** Opening MATERIAL SHOWN block **

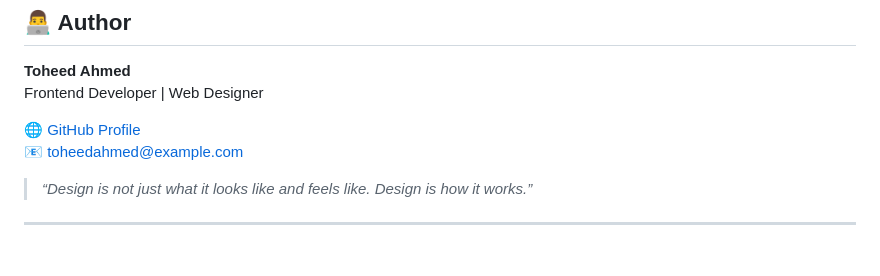
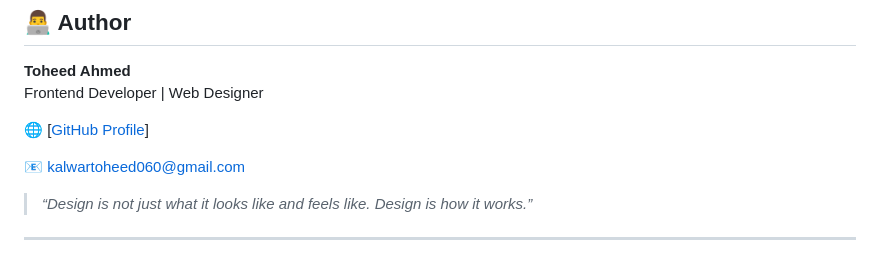
Before and after one commit to Toheed-Ahmed/Buildables-fellowship, a Markdown page: TASK6/loruki-website-master/README.md, the part around the change. GitHub-like rendering.

Commit message:
Revise contact details in README.md
Updated contact information and GitHub link for Toheed Ahmed.

```diff
--- a/TASK6/loruki-website-master/README.md
+++ b/TASK6/loruki-website-master/README.md
@@ -103,8 +103,9 @@ Loruki-website-master/
 **Toheed Ahmed**
 Frontend Developer | Web Designer
 
-🌐 [GitHub Profile](https://github.com/toheedahmed)
-📧 toheedahmed@example.com
+🌐 [[GitHub Profile](https://github.com/toheedahmed)]
+
+📧 kalwartoheed060@gmail.com
 
 > _“Design is not just what it looks like and feels like. Design is how it works.”_
 
```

** Closing MATERIAL SHOWN block **

*WHAT THE EXERCISE ASKS:* Return the records verbatim, minus pictures.

*THE ANSWER:*
Before and after one commit to Toheed-Ahmed/Buildables-fellowship, a Markdown page: TASK6/loruki-website-master/README.md, the part around the change. GitHub-like rendering.

Commit message:
Revise contact details in README.md
Updated contact information and GitHub link for Toheed Ahmed.

```diff
--- a/TASK6/loruki-website-master/README.md
+++ b/TASK6/loruki-website-master/README.md
@@ -103,8 +103,9 @@ Loruki-website-master/
 **Toheed Ahmed**
 Frontend Developer | Web Designer
 
-🌐 [GitHub Profile](https://github.com/toheedahmed)
-📧 toheedahmed@example.com
+🌐 [[GitHub Profile](https://github.com/toheedahmed)]
+
+📧 kalwartoheed060@gmail.com
 
 > _“Design is not just what it looks like and feels like. Design is how it works.”_
 
```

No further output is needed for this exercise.